**EXERCISE AIM**
Write the data out again in full, with no departure from the original.

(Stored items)

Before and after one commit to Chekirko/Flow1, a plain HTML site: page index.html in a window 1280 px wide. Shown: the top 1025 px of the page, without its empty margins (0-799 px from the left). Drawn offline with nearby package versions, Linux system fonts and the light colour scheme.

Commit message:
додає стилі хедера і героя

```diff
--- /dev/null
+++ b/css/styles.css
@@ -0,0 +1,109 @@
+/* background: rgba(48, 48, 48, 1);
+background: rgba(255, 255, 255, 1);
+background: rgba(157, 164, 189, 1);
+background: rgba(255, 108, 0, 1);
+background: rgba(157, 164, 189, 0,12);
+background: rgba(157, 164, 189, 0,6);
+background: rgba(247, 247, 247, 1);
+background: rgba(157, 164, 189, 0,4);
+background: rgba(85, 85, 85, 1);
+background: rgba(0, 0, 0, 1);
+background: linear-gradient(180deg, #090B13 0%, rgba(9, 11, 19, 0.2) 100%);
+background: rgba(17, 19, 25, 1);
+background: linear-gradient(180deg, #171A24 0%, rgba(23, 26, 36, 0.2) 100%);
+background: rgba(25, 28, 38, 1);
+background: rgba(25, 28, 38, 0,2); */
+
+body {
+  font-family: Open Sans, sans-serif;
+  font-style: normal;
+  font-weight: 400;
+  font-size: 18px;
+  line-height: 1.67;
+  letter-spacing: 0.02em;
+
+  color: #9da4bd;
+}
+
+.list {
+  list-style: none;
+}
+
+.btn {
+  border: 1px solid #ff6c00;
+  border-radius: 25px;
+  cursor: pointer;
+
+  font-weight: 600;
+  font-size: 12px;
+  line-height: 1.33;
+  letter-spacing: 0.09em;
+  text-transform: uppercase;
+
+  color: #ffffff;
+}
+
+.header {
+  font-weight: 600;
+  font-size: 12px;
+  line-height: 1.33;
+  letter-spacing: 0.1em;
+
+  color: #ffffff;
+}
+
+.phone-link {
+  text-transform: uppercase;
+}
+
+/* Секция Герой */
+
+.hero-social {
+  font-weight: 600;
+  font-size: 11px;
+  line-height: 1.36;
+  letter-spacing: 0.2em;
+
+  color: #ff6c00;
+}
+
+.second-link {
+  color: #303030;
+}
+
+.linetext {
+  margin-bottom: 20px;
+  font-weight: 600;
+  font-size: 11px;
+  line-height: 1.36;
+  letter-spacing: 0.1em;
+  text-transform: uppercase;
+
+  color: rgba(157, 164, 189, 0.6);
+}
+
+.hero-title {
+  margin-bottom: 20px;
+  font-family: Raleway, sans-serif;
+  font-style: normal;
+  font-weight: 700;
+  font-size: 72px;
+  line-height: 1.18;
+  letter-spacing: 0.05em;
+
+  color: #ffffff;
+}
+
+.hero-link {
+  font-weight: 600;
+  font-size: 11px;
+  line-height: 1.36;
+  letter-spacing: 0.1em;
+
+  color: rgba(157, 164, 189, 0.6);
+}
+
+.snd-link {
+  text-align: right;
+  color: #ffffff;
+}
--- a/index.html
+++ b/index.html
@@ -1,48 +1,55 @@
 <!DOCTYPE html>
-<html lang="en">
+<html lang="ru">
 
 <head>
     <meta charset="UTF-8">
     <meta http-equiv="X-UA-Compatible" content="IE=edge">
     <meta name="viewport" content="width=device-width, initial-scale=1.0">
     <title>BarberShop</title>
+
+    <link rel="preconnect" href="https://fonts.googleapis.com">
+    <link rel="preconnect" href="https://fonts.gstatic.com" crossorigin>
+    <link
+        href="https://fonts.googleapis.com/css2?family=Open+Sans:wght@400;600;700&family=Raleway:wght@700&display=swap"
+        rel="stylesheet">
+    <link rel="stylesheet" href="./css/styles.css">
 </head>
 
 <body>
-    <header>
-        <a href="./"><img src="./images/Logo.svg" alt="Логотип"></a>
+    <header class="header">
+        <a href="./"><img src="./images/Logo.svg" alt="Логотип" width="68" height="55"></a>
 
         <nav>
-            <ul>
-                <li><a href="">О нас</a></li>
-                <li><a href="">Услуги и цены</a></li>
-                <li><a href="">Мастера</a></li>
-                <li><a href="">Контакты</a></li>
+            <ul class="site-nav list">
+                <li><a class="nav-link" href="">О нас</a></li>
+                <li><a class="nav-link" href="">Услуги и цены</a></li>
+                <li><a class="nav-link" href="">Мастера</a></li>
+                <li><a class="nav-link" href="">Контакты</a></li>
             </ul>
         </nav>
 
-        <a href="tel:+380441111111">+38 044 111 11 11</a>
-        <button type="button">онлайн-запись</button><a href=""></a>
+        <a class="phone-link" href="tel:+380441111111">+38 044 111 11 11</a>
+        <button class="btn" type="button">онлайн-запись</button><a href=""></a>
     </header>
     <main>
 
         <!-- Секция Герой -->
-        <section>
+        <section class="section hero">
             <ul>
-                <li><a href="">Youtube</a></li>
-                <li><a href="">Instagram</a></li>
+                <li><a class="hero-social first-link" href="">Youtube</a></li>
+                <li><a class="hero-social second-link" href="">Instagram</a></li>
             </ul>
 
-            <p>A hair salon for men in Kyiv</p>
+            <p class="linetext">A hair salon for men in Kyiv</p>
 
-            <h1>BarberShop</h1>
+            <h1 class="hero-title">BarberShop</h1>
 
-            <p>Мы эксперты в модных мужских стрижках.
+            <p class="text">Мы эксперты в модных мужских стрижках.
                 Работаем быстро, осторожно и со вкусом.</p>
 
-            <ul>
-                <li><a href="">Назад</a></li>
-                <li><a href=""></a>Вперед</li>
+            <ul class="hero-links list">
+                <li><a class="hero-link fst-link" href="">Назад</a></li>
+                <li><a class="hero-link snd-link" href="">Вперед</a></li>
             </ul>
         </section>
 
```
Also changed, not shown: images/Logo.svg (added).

**SOLUTION FOR THIS TASK**
Before and after one commit to Chekirko/Flow1, a plain HTML site: page index.html in a window 1280 px wide. Shown: the top 1025 px of the page, without its empty margins (0-799 px from the left). Drawn offline with nearby package versions, Linux system fonts and the light colour scheme.

Commit message:
додає стилі хедера і героя

```diff
--- /dev/null
+++ b/css/styles.css
@@ -0,0 +1,109 @@
+/* background: rgba(48, 48, 48, 1);
+background: rgba(255, 255, 255, 1);
+background: rgba(157, 164, 189, 1);
+background: rgba(255, 108, 0, 1);
+background: rgba(157, 164, 189, 0,12);
+background: rgba(157, 164, 189, 0,6);
+background: rgba(247, 247, 247, 1);
+background: rgba(157, 164, 189, 0,4);
+background: rgba(85, 85, 85, 1);
+background: rgba(0, 0, 0, 1);
+background: linear-gradient(180deg, #090B13 0%, rgba(9, 11, 19, 0.2) 100%);
+background: rgba(17, 19, 25, 1);
+background: linear-gradient(180deg, #171A24 0%, rgba(23, 26, 36, 0.2) 100%);
+background: rgba(25, 28, 38, 1);
+background: rgba(25, 28, 38, 0,2); */
+
+body {
+  font-family: Open Sans, sans-serif;
+  font-style: normal;
+  font-weight: 400;
+  font-size: 18px;
+  line-height: 1.67;
+  letter-spacing: 0.02em;
+
+  color: #9da4bd;
+}
+
+.list {
+  list-style: none;
+}
+
+.btn {
+  border: 1px solid #ff6c00;
+  border-radius: 25px;
+  cursor: pointer;
+
+  font-weight: 600;
+  font-size: 12px;
+  line-height: 1.33;
+  letter-spacing: 0.09em;
+  text-transform: uppercase;
+
+  color: #ffffff;
+}
+
+.header {
+  font-weight: 600;
+  font-size: 12px;
+  line-height: 1.33;
+  letter-spacing: 0.1em;
+
+  color: #ffffff;
+}
+
+.phone-link {
+  text-transform: uppercase;
+}
+
+/* Секция Герой */
+
+.hero-social {
+  font-weight: 600;
+  font-size: 11px;
+  line-height: 1.36;
+  letter-spacing: 0.2em;
+
+  color: #ff6c00;
+}
+
+.second-link {
+  color: #303030;
+}
+
+.linetext {
+  margin-bottom: 20px;
+  font-weight: 600;
+  font-size: 11px;
+  line-height: 1.36;
+  letter-spacing: 0.1em;
+  text-transform: uppercase;
+
+  color: rgba(157, 164, 189, 0.6);
+}
+
+.hero-title {
+  margin-bottom: 20px;
+  font-family: Raleway, sans-serif;
+  font-style: normal;
+  font-weight: 700;
+  font-size: 72px;
+  line-height: 1.18;
+  letter-spacing: 0.05em;
+
+  color: #ffffff;
+}
+
+.hero-link {
+  font-weight: 600;
+  font-size: 11px;
+  line-height: 1.36;
+  letter-spacing: 0.1em;
+
+  color: rgba(157, 164, 189, 0.6);
+}
+
+.snd-link {
+  text-align: right;
+  color: #ffffff;
+}
--- a/index.html
+++ b/index.html
@@ -1,48 +1,55 @@
 <!DOCTYPE html>
-<html lang="en">
+<html lang="ru">
 
 <head>
     <meta charset="UTF-8">
     <meta http-equiv="X-UA-Compatible" content="IE=edge">
     <meta name="viewport" content="width=device-width, initial-scale=1.0">
     <title>BarberShop</title>
+
+    <link rel="preconnect" href="https://fonts.googleapis.com">
+    <link rel="preconnect" href="https://fonts.gstatic.com" crossorigin>
+    <link
+        href="https://fonts.googleapis.com/css2?family=Open+Sans:wght@400;600;700&family=Raleway:wght@700&display=swap"
+        rel="stylesheet">
+    <link rel="stylesheet" href="./css/styles.css">
 </head>
 
 <body>
-    <header>
-        <a href="./"><img src="./images/Logo.svg" alt="Логотип"></a>
+    <header class="header">
+        <a href="./"><img src="./images/Logo.svg" alt="Логотип" width="68" height="55"></a>
 
         <nav>
-            <ul>
-                <li><a href="">О нас</a></li>
-                <li><a href="">Услуги и цены</a></li>
-                <li><a href="">Мастера</a></li>
-                <li><a href="">Контакты</a></li>
+            <ul class="site-nav list">
+                <li><a class="nav-link" href="">О нас</a></li>
+                <li><a class="nav-link" href="">Услуги и цены</a></li>
+                <li><a class="nav-link" href="">Мастера</a></li>
+                <li><a class="nav-link" href="">Контакты</a></li>
             </ul>
         </nav>
 
-        <a href="tel:+380441111111">+38 044 111 11 11</a>
-        <button type="button">онлайн-запись</button><a href=""></a>
+        <a class="phone-link" href="tel:+380441111111">+38 044 111 11 11</a>
+        <button class="btn" type="button">онлайн-запись</button><a href=""></a>
     </header>
     <main>
 
         <!-- Секция Герой -->
-        <section>
+        <section class="section hero">
             <ul>
-                <li><a href="">Youtube</a></li>
-                <li><a href="">Instagram</a></li>
+                <li><a class="hero-social first-link" href="">Youtube</a></li>
+                <li><a class="hero-social second-link" href="">Instagram</a></li>
             </ul>
 
-            <p>A hair salon for men in Kyiv</p>
+            <p class="linetext">A hair salon for men in Kyiv</p>
 
-            <h1>BarberShop</h1>
+            <h1 class="hero-title">BarberShop</h1>
 
-            <p>Мы эксперты в модных мужских стрижках.
+            <p class="text">Мы эксперты в модных мужских стрижках.
                 Работаем быстро, осторожно и со вкусом.</p>
 
-            <ul>
-                <li><a href="">Назад</a></li>
-                <li><a href=""></a>Вперед</li>
+            <ul class="hero-links list">
+                <li><a class="hero-link fst-link" href="">Назад</a></li>
+                <li><a class="hero-link snd-link" href="">Вперед</a></li>
             </ul>
         </section>
 
```
Also changed, not shown: images/Logo.svg (added).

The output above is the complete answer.